I try to keep fit by walking in the National Park at least 5 times per week. (My President does so from time to time, but I can’t match his walking speed!) Every morning between 5.30 am and 5.45 am a goodly gentleman lets about 9 nine members of the bovine family out onto the not-very-bright roadway – Camp Road – from the Public Service Union compound. He himself is on a bicycle behind the last of the group waving a not-very-clean red rag attached to a short piece of wood. C’mon Man!
Surely 4 pm cannot be the best time to collect garbage on a one-way street like Robb Street, but that is exactly what a certain garbage collection company does with its outsize trucks. Collecting garbage at 4 pm! C’mon Man!
I know that things are tight with government ministries money-wise, but surely the Guyana Police Force through the Ministry of Home Affairs could find some funds from somewhere to put up proper ‘No Entry’ signs at those newly designated one-way streets such as Albert Street and North Road. C’mon Man!
I am also a cricket enthusiast and closely follow the game wherever it is played. In more recent times, a certain phenomenon has manifested itself to the extent that whenever a wicket falls, two refreshment carriers run onto the field of play with refreshment for their players. During the first ODI between Australia and Sri Lanka, they dutifully appeared whenever wickets fell. But there was an instance when, having appeared after a wicket fell in the middle of an over, they promptly reappeared when a wicket fell during the next over. C’mon Man!
I had assumed that two criteria in particular had to be satisfied for someone to be selected to do cricket commentary: the first would be a solid working knowledge of the game and the second a solid working knowledge of the English language. Many would easily satisfy the first criterion but it seems as though there is a problem with respect to the second one.

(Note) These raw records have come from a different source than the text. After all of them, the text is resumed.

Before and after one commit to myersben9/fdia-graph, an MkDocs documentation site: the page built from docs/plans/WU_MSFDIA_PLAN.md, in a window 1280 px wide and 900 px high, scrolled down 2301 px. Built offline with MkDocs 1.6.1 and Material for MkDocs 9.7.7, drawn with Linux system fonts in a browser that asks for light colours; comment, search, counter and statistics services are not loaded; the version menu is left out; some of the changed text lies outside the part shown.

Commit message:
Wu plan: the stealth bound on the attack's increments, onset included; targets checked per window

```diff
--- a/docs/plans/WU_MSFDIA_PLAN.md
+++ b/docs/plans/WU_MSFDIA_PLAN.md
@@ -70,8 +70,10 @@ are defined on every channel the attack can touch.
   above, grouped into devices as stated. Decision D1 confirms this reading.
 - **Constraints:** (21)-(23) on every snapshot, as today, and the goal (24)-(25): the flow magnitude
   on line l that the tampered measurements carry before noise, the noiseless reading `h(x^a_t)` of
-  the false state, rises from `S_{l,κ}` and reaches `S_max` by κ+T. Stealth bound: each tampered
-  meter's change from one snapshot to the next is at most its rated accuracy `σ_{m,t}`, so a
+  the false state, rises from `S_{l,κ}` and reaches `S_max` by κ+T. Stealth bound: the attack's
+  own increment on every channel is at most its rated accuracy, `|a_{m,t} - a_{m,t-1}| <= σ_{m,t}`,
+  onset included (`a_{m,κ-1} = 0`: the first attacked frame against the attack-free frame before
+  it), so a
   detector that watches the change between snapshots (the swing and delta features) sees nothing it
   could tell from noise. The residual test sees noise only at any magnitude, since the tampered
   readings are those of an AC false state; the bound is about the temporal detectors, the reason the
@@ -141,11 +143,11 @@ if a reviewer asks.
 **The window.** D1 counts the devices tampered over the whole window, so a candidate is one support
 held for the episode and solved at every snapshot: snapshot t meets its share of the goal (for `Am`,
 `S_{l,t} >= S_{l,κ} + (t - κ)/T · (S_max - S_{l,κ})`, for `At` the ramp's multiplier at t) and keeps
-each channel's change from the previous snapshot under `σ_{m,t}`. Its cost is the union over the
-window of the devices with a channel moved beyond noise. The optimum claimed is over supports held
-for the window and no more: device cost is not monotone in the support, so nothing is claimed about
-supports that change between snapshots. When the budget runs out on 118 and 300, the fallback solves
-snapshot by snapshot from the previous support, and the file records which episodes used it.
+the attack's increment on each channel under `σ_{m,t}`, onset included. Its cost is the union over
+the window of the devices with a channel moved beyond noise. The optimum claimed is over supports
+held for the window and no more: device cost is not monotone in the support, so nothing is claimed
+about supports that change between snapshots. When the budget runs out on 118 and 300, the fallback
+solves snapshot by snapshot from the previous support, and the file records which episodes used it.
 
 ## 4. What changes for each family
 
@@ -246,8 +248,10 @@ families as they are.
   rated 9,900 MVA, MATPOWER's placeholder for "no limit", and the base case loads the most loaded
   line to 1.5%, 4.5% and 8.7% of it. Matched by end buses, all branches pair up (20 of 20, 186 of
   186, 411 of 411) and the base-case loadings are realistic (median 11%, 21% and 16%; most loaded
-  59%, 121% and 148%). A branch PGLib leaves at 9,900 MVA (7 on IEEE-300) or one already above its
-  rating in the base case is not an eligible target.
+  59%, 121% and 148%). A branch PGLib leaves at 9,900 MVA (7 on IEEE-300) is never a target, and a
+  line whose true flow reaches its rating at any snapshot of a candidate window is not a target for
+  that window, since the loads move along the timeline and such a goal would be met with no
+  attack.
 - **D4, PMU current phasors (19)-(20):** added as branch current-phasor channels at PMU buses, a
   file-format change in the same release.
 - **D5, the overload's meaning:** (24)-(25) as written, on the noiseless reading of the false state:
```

We have commentators mixing singular verbs with plural nouns and vice versa, not being able to differentiate between the use of adjectives and adverbs and otherwise playing T20 with the language. I’m sure we can do better than that. C’mon Man!
C E Housty